» SOURCE RECORDS:
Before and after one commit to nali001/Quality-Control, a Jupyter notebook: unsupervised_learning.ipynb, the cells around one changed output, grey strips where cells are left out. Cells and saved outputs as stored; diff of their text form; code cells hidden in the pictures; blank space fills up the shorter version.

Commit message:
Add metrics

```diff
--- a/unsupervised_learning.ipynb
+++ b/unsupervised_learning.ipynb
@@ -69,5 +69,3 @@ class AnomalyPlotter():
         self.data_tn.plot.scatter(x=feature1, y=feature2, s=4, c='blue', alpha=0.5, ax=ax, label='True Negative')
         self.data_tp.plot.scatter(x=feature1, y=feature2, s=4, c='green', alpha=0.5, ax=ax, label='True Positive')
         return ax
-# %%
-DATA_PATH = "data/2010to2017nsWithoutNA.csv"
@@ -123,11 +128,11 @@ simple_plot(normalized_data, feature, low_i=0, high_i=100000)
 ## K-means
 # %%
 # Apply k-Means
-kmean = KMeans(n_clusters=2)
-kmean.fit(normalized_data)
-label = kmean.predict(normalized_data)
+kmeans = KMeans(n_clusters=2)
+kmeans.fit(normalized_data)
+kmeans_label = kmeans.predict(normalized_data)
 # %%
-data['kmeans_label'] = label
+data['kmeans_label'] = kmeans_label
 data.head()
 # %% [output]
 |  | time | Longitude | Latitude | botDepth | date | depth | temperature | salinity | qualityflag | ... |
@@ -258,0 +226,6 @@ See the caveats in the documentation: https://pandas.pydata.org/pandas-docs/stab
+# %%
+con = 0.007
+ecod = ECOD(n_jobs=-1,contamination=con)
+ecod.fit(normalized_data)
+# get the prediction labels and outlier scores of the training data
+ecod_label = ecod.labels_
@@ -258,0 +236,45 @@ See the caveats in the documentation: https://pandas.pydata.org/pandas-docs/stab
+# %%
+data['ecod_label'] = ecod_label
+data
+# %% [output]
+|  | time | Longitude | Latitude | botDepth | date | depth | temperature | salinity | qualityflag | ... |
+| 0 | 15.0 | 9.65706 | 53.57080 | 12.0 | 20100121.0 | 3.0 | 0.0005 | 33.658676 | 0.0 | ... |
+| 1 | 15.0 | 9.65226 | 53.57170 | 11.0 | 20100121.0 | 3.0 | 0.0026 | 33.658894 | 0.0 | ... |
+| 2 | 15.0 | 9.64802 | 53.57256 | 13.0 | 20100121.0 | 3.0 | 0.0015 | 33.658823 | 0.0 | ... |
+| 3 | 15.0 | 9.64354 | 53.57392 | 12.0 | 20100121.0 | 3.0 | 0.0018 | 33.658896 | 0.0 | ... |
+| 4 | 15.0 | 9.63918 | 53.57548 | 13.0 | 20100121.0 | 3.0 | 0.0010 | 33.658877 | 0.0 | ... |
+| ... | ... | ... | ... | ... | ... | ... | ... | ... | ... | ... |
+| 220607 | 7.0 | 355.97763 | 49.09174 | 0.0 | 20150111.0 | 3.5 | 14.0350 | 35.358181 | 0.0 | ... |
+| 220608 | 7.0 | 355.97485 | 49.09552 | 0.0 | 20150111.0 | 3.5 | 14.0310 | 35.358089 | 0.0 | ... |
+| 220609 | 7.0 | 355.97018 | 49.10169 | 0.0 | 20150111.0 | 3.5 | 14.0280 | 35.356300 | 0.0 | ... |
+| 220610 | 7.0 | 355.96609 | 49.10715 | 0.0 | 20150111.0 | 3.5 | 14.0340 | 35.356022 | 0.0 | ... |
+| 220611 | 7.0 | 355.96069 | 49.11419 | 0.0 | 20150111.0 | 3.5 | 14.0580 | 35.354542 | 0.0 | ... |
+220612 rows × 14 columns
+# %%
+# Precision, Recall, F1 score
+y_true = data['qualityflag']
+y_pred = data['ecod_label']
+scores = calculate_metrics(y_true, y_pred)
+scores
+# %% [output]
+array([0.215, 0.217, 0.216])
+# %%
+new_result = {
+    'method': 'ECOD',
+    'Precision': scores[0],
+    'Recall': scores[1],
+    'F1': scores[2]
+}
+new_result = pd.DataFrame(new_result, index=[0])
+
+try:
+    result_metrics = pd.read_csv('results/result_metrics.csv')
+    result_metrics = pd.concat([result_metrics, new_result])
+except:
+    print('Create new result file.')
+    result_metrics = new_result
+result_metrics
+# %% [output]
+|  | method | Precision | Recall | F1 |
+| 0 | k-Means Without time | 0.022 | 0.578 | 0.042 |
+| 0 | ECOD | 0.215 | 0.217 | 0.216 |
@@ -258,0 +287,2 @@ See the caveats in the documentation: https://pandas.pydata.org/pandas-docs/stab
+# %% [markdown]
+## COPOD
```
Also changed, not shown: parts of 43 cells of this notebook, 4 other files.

* * *

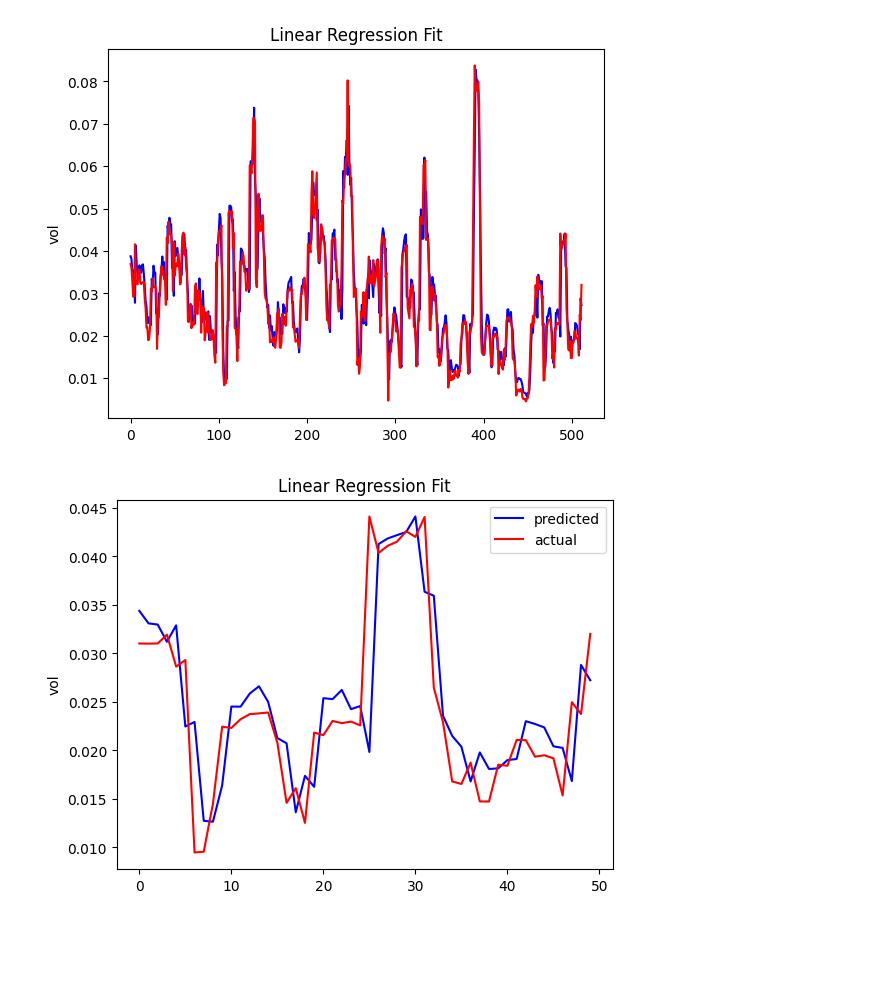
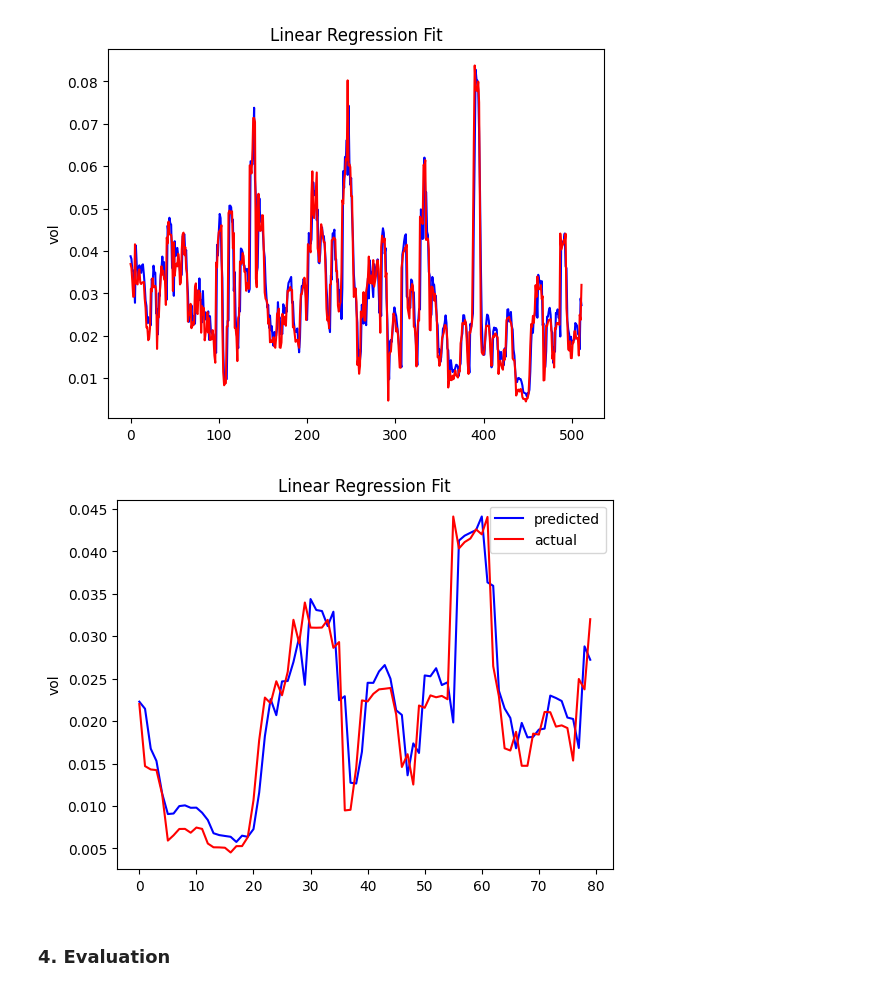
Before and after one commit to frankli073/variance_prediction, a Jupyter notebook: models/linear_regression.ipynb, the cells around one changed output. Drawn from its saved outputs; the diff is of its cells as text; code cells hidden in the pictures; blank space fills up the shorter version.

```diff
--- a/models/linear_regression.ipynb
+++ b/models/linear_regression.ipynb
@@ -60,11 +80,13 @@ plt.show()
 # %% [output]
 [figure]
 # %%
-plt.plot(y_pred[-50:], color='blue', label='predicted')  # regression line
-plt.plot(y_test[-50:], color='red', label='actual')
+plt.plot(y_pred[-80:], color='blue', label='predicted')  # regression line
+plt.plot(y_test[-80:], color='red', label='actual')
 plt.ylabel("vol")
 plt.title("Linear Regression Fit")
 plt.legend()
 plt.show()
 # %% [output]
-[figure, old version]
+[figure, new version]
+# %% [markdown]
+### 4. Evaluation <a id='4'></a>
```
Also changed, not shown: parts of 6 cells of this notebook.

» TASK DIRECTIONS: Read the material above and copy out each line holding "color".

» RESPONSE FOR THIS EXERCISE:
-plt.plot(y_pred[-50:], color='blue', label='predicted')  # regression line
-plt.plot(y_test[-50:], color='red', label='actual')
+plt.plot(y_pred[-80:], color='blue', label='predicted')  # regression line
+plt.plot(y_test[-80:], color='red', label='actual')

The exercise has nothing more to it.